Thursday, March 5, 2009

Polish hookers don’t cost too much

Once I wrote a post about Swedbank and Latvia.  The title was “Hookers that cost too much, flash German cars and insolvent banks”.  Roughly I predicted a disaster in Latvia based on – you guessed it – the price of hookers.  I was right.  Latvia's economy has now entered a true depression.

The logic was that Latvia was running an unsustainable current account deficit and borrowing in a currency which was not its own (it was borrowing in Euro intermediated by Swedish banks – notably Swedbank). 

The normal solution to an unsustainable current account situation is to devalue – but if you have a lot of foreign currency borrowings that solution too becomes difficult as the domestic currency amount of your foreign currency borrowings goes up as your currency goes down.  You become competitive and simultaneously go desperately bankrupt.

If all that is required to restore competitiveness to your domestic industry is a small devaluation then that is just fine.  Sure the notional value of your debt goes up – but 15% is still manageable – especially as the devaluation should drive domestic incomes up. 

But if the amount of devaluation needed for domestic competitiveness is large and the foreign debt is large then there is a true disaster in the making.  Devalue enough and you bankrupt almost everyone.

Now how do I measure the competitiveness?  Well I want a reasonable cross-border comparison of labour costs of labour of roughly equal skill.  I guess I could use the price of an electrician – but I don’t know how to find that.

So instead I use the price of prostitutes.  Sure Latvians might be better looking than most – but the prostitutes were frightfully expensive (at least by Eastern European standards) and (according to several comments I received on the blog and by email) were also providing poor service.  [Honestly I don’t know.]

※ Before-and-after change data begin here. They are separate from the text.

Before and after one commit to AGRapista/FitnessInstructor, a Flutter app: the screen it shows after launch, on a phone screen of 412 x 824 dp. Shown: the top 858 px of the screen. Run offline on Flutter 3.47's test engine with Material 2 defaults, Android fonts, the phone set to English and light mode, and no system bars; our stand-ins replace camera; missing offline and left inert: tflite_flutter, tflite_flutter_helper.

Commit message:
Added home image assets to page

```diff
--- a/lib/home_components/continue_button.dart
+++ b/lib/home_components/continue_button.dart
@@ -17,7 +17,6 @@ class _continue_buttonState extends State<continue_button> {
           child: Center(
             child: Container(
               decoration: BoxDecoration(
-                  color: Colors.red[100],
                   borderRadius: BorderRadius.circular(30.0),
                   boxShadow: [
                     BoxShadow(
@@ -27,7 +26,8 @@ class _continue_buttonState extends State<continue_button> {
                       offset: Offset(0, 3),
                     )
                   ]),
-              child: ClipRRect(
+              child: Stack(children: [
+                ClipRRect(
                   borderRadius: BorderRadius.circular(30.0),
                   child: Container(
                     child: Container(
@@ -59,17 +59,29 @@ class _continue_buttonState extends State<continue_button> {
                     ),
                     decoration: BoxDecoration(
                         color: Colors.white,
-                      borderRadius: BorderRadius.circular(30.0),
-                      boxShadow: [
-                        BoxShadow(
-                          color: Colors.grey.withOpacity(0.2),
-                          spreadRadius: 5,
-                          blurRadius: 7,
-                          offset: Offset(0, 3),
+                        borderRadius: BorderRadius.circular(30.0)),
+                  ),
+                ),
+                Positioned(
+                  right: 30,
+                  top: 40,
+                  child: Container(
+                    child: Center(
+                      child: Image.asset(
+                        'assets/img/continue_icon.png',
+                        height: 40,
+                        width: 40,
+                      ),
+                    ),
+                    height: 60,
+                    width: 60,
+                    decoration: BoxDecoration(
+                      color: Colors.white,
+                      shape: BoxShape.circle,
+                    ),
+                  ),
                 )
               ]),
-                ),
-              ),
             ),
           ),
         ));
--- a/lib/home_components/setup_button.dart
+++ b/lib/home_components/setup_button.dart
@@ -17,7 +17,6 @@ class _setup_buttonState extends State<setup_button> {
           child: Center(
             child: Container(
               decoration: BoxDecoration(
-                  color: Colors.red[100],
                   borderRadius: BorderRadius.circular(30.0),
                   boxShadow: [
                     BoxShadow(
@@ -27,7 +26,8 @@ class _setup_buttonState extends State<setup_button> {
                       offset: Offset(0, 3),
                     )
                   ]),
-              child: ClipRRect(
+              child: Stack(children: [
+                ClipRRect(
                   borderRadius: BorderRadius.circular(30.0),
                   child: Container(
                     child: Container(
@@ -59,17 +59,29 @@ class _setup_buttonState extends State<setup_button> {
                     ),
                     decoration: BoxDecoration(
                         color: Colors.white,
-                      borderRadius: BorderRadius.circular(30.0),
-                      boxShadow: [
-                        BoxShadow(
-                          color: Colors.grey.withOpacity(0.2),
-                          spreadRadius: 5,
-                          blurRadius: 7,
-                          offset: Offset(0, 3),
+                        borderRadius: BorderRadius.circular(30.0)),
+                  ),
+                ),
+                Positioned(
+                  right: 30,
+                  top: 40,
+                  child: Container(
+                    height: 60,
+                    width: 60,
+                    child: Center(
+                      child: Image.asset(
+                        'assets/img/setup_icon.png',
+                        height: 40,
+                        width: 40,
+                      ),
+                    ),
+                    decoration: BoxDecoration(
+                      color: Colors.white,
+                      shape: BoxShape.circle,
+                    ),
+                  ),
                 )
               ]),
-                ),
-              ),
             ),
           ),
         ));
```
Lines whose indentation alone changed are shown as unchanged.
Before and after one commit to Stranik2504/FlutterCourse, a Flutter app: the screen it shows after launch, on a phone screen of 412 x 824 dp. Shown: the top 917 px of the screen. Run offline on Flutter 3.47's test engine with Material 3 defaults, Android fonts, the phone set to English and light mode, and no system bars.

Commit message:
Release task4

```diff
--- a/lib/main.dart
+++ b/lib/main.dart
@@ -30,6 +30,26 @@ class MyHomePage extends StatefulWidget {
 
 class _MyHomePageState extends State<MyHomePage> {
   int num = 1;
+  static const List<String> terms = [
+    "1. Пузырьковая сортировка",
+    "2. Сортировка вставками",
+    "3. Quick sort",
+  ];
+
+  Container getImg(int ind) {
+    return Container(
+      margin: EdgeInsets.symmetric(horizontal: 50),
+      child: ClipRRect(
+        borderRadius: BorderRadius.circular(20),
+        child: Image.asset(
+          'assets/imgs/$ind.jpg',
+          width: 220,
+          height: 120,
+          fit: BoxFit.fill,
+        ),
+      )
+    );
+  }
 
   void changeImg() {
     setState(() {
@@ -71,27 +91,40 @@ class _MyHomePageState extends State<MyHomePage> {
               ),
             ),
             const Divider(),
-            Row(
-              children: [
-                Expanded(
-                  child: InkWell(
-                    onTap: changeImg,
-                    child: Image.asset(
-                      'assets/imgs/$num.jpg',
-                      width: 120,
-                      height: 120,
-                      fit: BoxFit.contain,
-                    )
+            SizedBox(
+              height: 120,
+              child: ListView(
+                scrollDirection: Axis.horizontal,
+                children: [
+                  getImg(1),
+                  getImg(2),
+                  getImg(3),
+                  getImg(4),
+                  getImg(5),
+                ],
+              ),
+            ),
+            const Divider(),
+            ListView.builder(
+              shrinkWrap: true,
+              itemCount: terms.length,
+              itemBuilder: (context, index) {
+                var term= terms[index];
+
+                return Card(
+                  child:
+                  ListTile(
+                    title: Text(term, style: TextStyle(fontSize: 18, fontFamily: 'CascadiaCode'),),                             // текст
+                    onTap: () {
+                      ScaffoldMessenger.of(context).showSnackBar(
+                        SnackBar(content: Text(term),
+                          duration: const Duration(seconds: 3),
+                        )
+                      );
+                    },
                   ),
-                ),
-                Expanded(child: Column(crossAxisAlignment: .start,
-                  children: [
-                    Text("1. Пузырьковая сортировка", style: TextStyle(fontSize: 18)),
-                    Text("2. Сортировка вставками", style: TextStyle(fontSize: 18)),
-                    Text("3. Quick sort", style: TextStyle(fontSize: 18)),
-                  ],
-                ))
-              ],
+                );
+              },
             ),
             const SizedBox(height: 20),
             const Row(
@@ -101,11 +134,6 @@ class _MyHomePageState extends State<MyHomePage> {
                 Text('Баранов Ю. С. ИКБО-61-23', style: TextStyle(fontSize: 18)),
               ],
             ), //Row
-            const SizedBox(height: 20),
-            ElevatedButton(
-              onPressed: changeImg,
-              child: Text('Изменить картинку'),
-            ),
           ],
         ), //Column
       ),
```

This brings me to Poland.  Poland is the subject of the latest Eastern Europe scare mongering.  Its a large part of the GE/Eastern Europe story for instance.

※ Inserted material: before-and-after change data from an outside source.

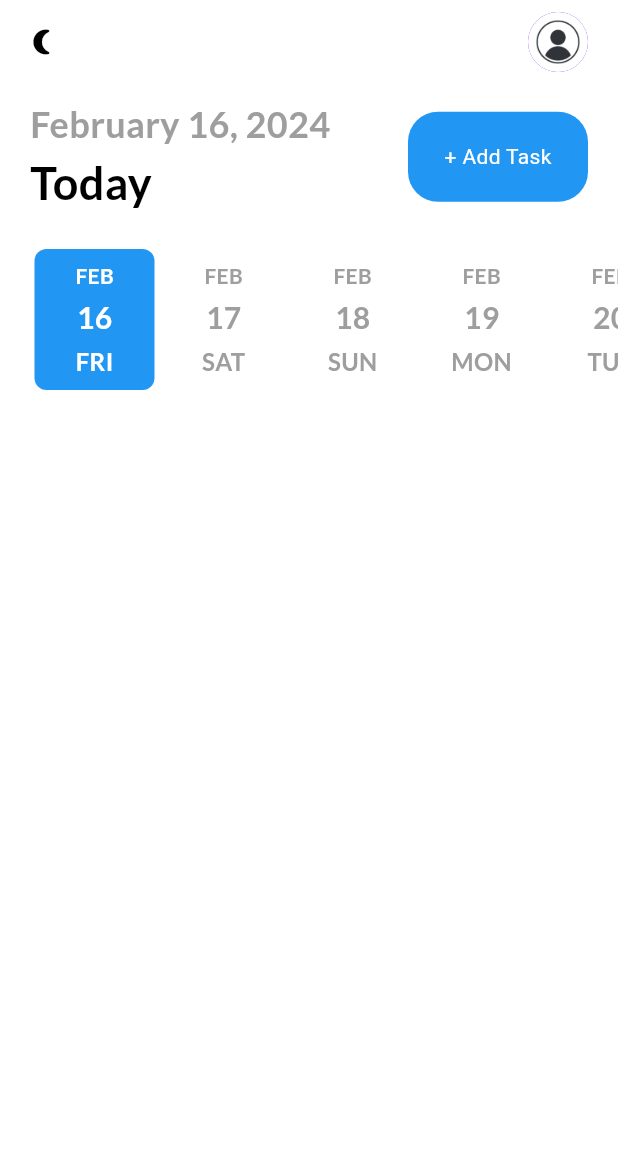
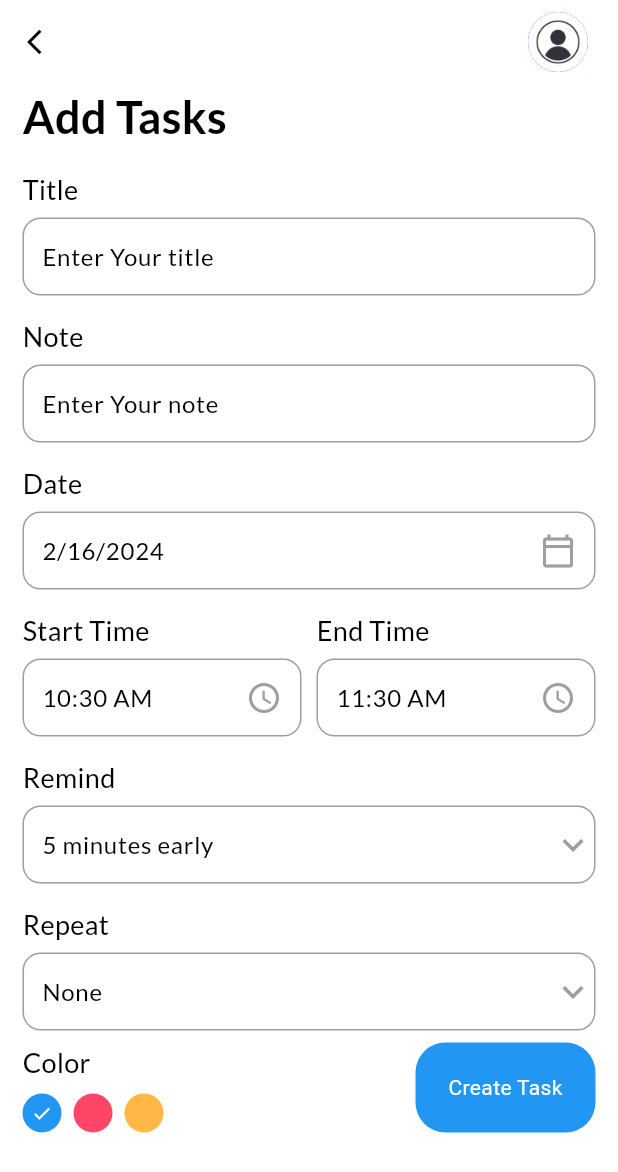
Before and after one commit to IwanPWK/flutter_todo_getx, a Flutter app: the screen it shows after launch, after a tap on "+ Add Task", on a phone screen of 412 x 824 dp. Shown: the top 1172 px of the screen. Run offline on Flutter 3.47's test engine with Material 3 defaults, Android fonts, the phone set to English and light mode, and no system bars; drawn by our look-alikes of date_picker_timeline; our stand-ins replace flutter_local_notifications, get, get_storage, google_fonts, timezone.

Commit message:
add_task_page

```diff
--- /dev/null
+++ b/lib/ui/add_task_page.dart
@@ -0,0 +1,304 @@
+import 'dart:developer';
+
+import 'package:flutter/material.dart';
+import 'package:get/get.dart';
+import 'package:intl/intl.dart';
+
+import 'theme.dart';
+import 'widgets/button.dart';
+import 'widgets/input_field.dart';
+
+class AddTaskPage extends StatefulWidget {
+  const AddTaskPage({super.key});
+
+  @override
+  State<AddTaskPage> createState() => _AddTaskPageState();
+}
+
+class _AddTaskPageState extends State<AddTaskPage> {
+  final TextEditingController _titleController = TextEditingController();
+  final TextEditingController _noteController = TextEditingController();
+  DateTime _selectedDate = DateTime.now();
+  String _endTime = DateFormat("hh:mm a").format(DateTime.now().add(const Duration(hours: 1))).toString();
+  String _startTime = DateFormat("hh:mm a").format(DateTime.now()).toString();
+  int _selectedRemind = 5;
+  List<int> remindList = [5, 10, 15, 20];
+  String _selectedRepeat = 'None';
+  List<String> repeatList = ["None", "Daily"];
+  int _selectedColor = 0;
+  @override
+  Widget build(BuildContext context) {
+    return Scaffold(
+      backgroundColor: context.theme.colorScheme.background,
+      appBar: _appBar(context),
+      body: Container(
+        padding: const EdgeInsets.symmetric(horizontal: 15),
+        child: SingleChildScrollView(
+          child: Column(
+            crossAxisAlignment: CrossAxisAlignment.start,
+            children: [
+              Text(
+                'Add Tasks',
+                style: headingStyle,
+              ),
+              MyInputField(
+                title: 'Title',
+                hint: 'Enter Your title',
+                controller: _titleController,
+              ),
+              MyInputField(
+                title: 'Note',
+                hint: 'Enter Your note',
+                controller: _noteController,
+              ),
+              MyInputField(
+                title: 'Date',
+                hint: DateFormat.yMd().format(_selectedDate),
+                widget: IconButton(
+                  icon: const Icon(
+                    Icons.calendar_today_outlined,
+                    color: Colors.grey,
+                  ),
+                  onPressed: () {
+                    _getDateFromUser();
+                  },
+                ),
+              ),
+              Row(children: [
+                Expanded(
+                    child: MyInputField(
+                  title: 'Start Time',
+                  hint: _startTime,
+                  widget: IconButton(
+                    icon: const Icon(
+                      Icons.access_time_rounded,
+                      color: Colors.grey,
+                    ),
+                    onPressed: () {
+                      _getTimerFromUser(isStartTime: true);
+                    },
+                  ),
+                )),
+                const SizedBox(width: 10),
+                Expanded(
+                  child: MyInputField(
+                    title: 'End Time',
+                    hint: _endTime,
+                    widget: IconButton(
+                      color: Colors.grey,
+                      icon: const Icon(Icons.access_time_rounded),
+                      onPressed: () {
+                        _getTimerFromUser(isStartTime: false);
+                      },
+                    ),
+                  ),
+                )
+              ]),
+              MyInputField(
+                title: 'Remind',
+                hint: '$_selectedRemind minutes early',
+                widget: DropdownButton(
+                  icon: const Icon(
+                    Icons.keyboard_arrow_down,
+                    color: Colors.grey,
+                  ),
+                  iconSize: 28,
+                  elevation: 4,
+                  style: subTitleStyle,
+                  underline: Container(height: 0),
+                  items: remindList
+                      .map<DropdownMenuItem<String>>((int value) => DropdownMenuItem(
+                            value: value.toString(),
+                            child: Text('$value'),
+                          ))
+                      .toList(),
+                  onChanged: (String? value) {
+                    setState(() {
+                      _selectedRemind = int.parse(value!);
+                    });
+                  },
+                ),
+              ),
+              MyInputField(
+                title: 'Repeat',
+                hint: _selectedRepeat,
+                widget: DropdownButton(
+                  icon: const Icon(
+                    Icons.keyboard_arrow_down,
+                    color: Colors.grey,
+                  ),
+                  iconSize: 28,
+                  elevation: 4,
+                  style: subTitleStyle,
+                  underline: Container(height: 0),
+                  items: repeatList
+                      .map<DropdownMenuItem<String>>((String value) => DropdownMenuItem(
+                          value: value,
+                          child: Text(
+                            value,
+                          )))
+                      .toList(),
+                  onChanged: (String? value) {
+                    setState(() {
+                      _selectedRepeat = value!;
+                    });
+                  },
+                ),
+              ),
+              const SizedBox(
+                height: 8,
+              ),
+              Row(
+                mainAxisAlignment: MainAxisAlignment.spaceBetween,
+                children: [
+                  _colorPalet(),
+                  MyButton(
+                      label: 'Create Task',
+                      onTap: () {
+                        _validateTask();
+                      })
+                ],
+              ),
+              const SizedBox(
+                height: 15,
+              )
+            ],
+          ),
+        ),
+      ),
+    );
+  }
+
+// If a stateless widget needs context because the scope's StatelessWidget does not provide context.
+  _appBar(BuildContext context) {
+    return AppBar(
+      elevation: 0,
+      backgroundColor: context.theme.colorScheme.background,
+      leading: GestureDetector(
+        onTap: () {
+          Get.back();
+        },
+        child: Icon(
+          Icons.arrow_back_ios,
+          size: 20,
+          color: Get.isDarkMode ? Colors.white : Colors.black,
+        ),
+      ),
+      actions: const [
+        CircleAvatar(
+          backgroundImage: AssetImage("images/avatar.jpg"),
+        ),
+        SizedBox(width: 20)
+      ],
+    );
+  }
+
+  _validateTask() {
+    if (_titleController.text.isNotEmpty && _noteController.text.isNotEmpty) {
+      _addTaskToDb();
+      Get.back();
+    } else if (_titleController.text.isEmpty || _noteController.text.isEmpty) {
+      Get.snackbar('Required', 'All fields are required!',
+          snackPosition: SnackPosition.BOTTOM,
+          backgroundColor: Colors.white,
+          icon: const Icon(
+            Icons.warning,
+            color: Colors.red,
+          ),
+          margin: const EdgeInsets.all(20));
+    }
+  }
+
+  Column _colorPalet() {
+    return Column(
+      crossAxisAlignment: CrossAxisAlignment.start,
+      children: [
+        Text(
+          'Color',
+          style: titleStyle,
+        ),
+        const SizedBox(
+          height: 8,
+        ),
+        Wrap(
+          children: List<Widget>.generate(
+              3,
+              (index) => GestureDetector(
+                    onTap: () {
+                      _selectedColor = index;
+                      setState(() {});
+                    },
+                    child: Padding(
+                      padding: const EdgeInsets.only(right: 8),
+                      child: CircleAvatar(
+                        radius: 13,
+                        backgroundColor: index == 0
+                            ? primaryClr
+                            : index == 1
+                                ? pinkClr
+                                : yellowClr,
+                        child: _selectedColor == index
+                            ? const Icon(
+                                Icons.done,
+                                color: Colors.white,
+                                size: 14,
+                              )
+                            : null,
+                      ),
+                    ),
+                  )),
+        )
+      ],
+    );
+  }
+
+  _getDateFromUser() async {
+    DateTime? _pickerDate = await showDatePicker(context: context, initialDate: DateTime.now(), firstDate: DateTime(2015), lastDate: DateTime(2222));
+
+    setState(() {
+      if (_pickerDate != null) {
+        _selectedDate = _pickerDate;
+      }
+    });
+  }
+
+  _getTimerFromUser({required bool isStartTime}) async {
+    var pickedTime = await _showTimePicker();
+    String? _formatedTime = pickedTime.format(context);
+    if (pickedTime == null) {
+      print("Time cancled");
+    } else if (isStartTime == true) {
+      _startTime = _formatedTime!;
+    } else if (isStartTime == false) {
+      _endTime = _formatedTime!;
+    }
+    setState(() {});
+  }
+
+  _showTimePicker() {
+    log('cek nilai $_startTime');
+    return showTimePicker(
+      initialEntryMode: TimePickerEntryMode.input,
+      context: context,
+      initialTime: TimeOfDay(
+        hour: int.parse(_startTime.split(':')[0]),
+        minute: int.parse(_startTime.split(':')[1].split(' ')[0]),
+      ),
+    );
+  }
+
+  void _addTaskToDb() async {
+    // int val = await _taskController.addTask(
+    //     task: Task(
+    //         note: _noteController.text,
+    //         title: _titleController.text,
+    //         date: DateFormat.yMd().format(_selectedDate),
+    //         startTime: _startTime,
+    //         endTime: _endTime,
+    //         remiind: _selectedRemind,
+    //         repeat: _selectedRepeat,
+    //         color: _selectedColor,
+    //         isCompleted: 0));
+    // print('My id is $val');
+  }
+}
--- a/lib/ui/home_page.dart
+++ b/lib/ui/home_page.dart
@@ -8,6 +8,7 @@ import 'package:intl/intl.dart';
 
 import '../services/notification_services.dart';
 import '../services/theme_services.dart';
+import 'add_task_page.dart';
 import 'theme.dart';
 import 'widgets/button.dart';
 
@@ -34,12 +35,18 @@ class _HomePageState extends State<HomePage> {
       appBar: _appBar(),
       body: Column(children: [
         _addTaskBar(),
-        Container(
+        _addDateBar(),
+      ]),
+    );
+  }
+
+  _addDateBar() {
+    return Container(
         margin: const EdgeInsets.only(top: 20, left: 20),
         child: DatePicker(DateTime.now(),
             height: 100,
             width: 80,
-              initialSelectedDate: DateTime.now(),
+            initialSelectedDate: _selectedDate,
             selectionColor: primaryClr,
             selectedTextColor: Colors.white,
             dateTextStyle: GoogleFonts.lato(textStyle: const TextStyle(fontSize: 20, fontWeight: FontWeight.w600, color: Colors.grey)),
@@ -47,10 +54,7 @@ class _HomePageState extends State<HomePage> {
             monthTextStyle: GoogleFonts.lato(textStyle: const TextStyle(fontSize: 14, fontWeight: FontWeight.w600, color: Colors.grey)),
             onDateChange: (date) {
           _selectedDate = date;
-          }),
-        )
-      ]),
-    );
+        }));
   }
 
   Widget _addTaskBar() {
@@ -66,7 +70,11 @@ class _HomePageState extends State<HomePage> {
               Text("Today", style: headingStyle),
             ],
           ),
-          MyButton(label: "+ Add Task", onTap: () {}),
+          MyButton(
+              label: "+ Add Task",
+              onTap: () {
+                Get.to(() => const AddTaskPage());
+              }),
         ],
       ),
     );
@@ -85,8 +93,6 @@ class _HomePageState extends State<HomePage> {
             body: Get.isDarkMode ? "Activated Light Theme" : "Activated Dark Theme",
           );
           notifyHelper.scheduledNotification();
-          // NotifyHelper.showSimpleNotification(title: "Theme is changed", body: "This is a simple notification", payload: "This is a simple data");
-          log('cek 123');
         },
         child: Icon(
           Get.isDarkMode ? Icons.wb_sunny_outlined : Icons.nightlight_round,
--- a/lib/ui/theme.dart
+++ b/lib/ui/theme.dart
@@ -32,3 +32,19 @@ TextStyle get subHeadingStyle {
 TextStyle get headingStyle {
   return GoogleFonts.lato(textStyle: TextStyle(fontSize: 30, fontWeight: FontWeight.bold, color: Get.isDarkMode ? Colors.white : Colors.black));
 }
+
+TextStyle get biggerTitleStyle {
+  return GoogleFonts.lato(fontSize: 26, color: Get.isDarkMode ? Colors.white : Colors.black);
+}
+
+TextStyle get biggerSubHeadingStyle {
+  return GoogleFonts.lato(fontSize: 18, color: Get.isDarkMode ? Colors.grey[200] : Colors.grey);
+}
+
+TextStyle get titleStyle {
+  return GoogleFonts.lato(fontSize: 18, color: Get.isDarkMode ? Colors.white : Colors.black);
+}
+
+TextStyle get subTitleStyle {
+  return GoogleFonts.lato(fontSize: 16, color: Get.isDarkMode ? Colors.white : Colors.black);
+}
--- /dev/null
+++ b/lib/ui/widgets/input_field.dart
@@ -0,0 +1,59 @@
+import 'package:flutter/material.dart';
+import 'package:get/get.dart';
+
+import '../theme.dart';
+
+class MyInputField extends StatelessWidget {
+  const MyInputField({Key? key, required this.title, required this.hint, this.controller, this.widget}) : super(key: key);
+  final String title;
+  final String hint;
+  final TextEditingController? controller;
+  final Widget? widget;
+  @override
+  Widget build(BuildContext context) {
+    return Container(
+        margin: const EdgeInsets.only(top: 14),
+        child: Column(
+          crossAxisAlignment: CrossAxisAlignment.start,
+          children: [
+            Text(
+              title,
+              style: titleStyle,
+            ),
+            Container(
+              padding: const EdgeInsets.only(left: 12),
+              height: 52,
+              decoration: BoxDecoration(
+                border: Border.all(color: Colors.grey, width: 1),
+                borderRadius: BorderRadius.circular(12),
+              ),
+              margin: const EdgeInsets.only(top: 6),
+              child: Row(
+                children: [
+                  Expanded(
+                    child: TextFormField(
+                      readOnly: widget != null ? true : false,
+                      autofocus: false,
+                      cursorColor: Get.isDarkMode ? Colors.grey[100] : Colors.grey[400],
+                      controller: controller,
+                      style: subTitleStyle,
+                      decoration: InputDecoration(
+                        hintText: hint,
+                        hintStyle: subTitleStyle,
+                        border: InputBorder.none,
+                        // focusedBorder: UnderlineInputBorder(borderSide: BorderSide(color: context.theme.colorScheme.background, width: 0)),
+                      ),
+                    ),
+                  ),
+                  widget == null
+                      ? Container()
+                      : Container(
+                          child: widget,
+                        )
+                ],
+              ),
+            )
+          ],
+        ));
+  }
+}
```
Lines whose indentation alone changed are shown as unchanged.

A large proportion of domestic mortgages are priced in Swiss Francs – and the Zloty has devalued sharply against the Franc.  It is bad in Poland.  But it would be far worse if Poland had started with high cost structures. 

Now I have not tried to manufacture anything in Poland – but using my usual index (the price of prostitutes) it appears that Poland is now quite reasonably priced.  Sure it is not Thailand – but hey – they look to be offering the best deal in Eastern Europe.  Get your Ryan Air flight now.

I will thus make a prediction.  It is not going to be as bad in Poland as Latvia.  And whilst GE will lose money in Poland (possibly a lot of money) it will not lose as much as some of the more vehement bears are arguing.






Anonymous said...

now my obvious question is: where do I find the data on global hooker prices?
i'm reasonably bullish my currency (BRL). but this would be a nice cross-check on that view...

Anonymous said...

My work involves travelling Ukraine, and hookers there are quite pricey even relative to the same Ukrainian hookers in London.

But a large part of the cost is the bribes/police protection costs due to their illegality. The hookers themselves get very little. So it is limited supply vs. fairly hefty demand.

(despite being anonymous, I still have to add that I did not use the hookers, but was approached by quite a few during my business trips)

John Hempton said...

You do detail the problem with the index - which is that the price has something to do with social attitudes...

But the Poland being cheap is also a cliche - it is why the low-wage person who cleans your hotel in London is likely to be Polish.

Anonymous said...

OK its better than Latvia but thats not much of a prediction.
Problem is that the forex lending leads to your customers being massively under water on their houses with no tested legal process for foreclosure.

Anonymous said...

All said - hookers in China are still likely the cheapest ($20) and thus that proves China is still a smart place to put money over the long run.

Anonymous said...

the currant price of a J.I.B. graded electrician is £13.50 per hour. The price of a graded (self employed) electrician is £14-15 p/h. plus traveling time. For more detailed information call the J.I.B h/q on 0207-302-0031

Unknown said... I saw this and thought of you, Strippers and Cocaine John Tsk, tsk, I suspect more likely he has been ripping you off, an acknowledgement would have been nice.

General disclaimer

The content contained in this blog represents the opinions of Mr. Hempton. You should assume Mr. Hempton and his affiliates have positions in the securities discussed in this blog, and such beneficial ownership can create a conflict of interest regarding the objectivity of this blog. Statements in the blog are not guarantees of future performance and are subject to certain risks, uncertainties and other factors. Certain information in this blog concerning economic trends and performance is based on or derived from information provided by third-party sources. Mr. Hempton does not guarantee the accuracy of such information and has not independently verified the accuracy or completeness of such information or the assumptions on which such information is based. Such information may change after it is posted and Mr. Hempton is not obligated to, and may not, update it. The commentary in this blog in no way constitutes a solicitation of business, an offer of a security or a solicitation to purchase a security, or investment advice. In fact, it should not be relied upon in making investment decisions, ever. It is intended solely for the entertainment of the reader, and the author. In particular this blog is not directed for investment purposes at US Persons.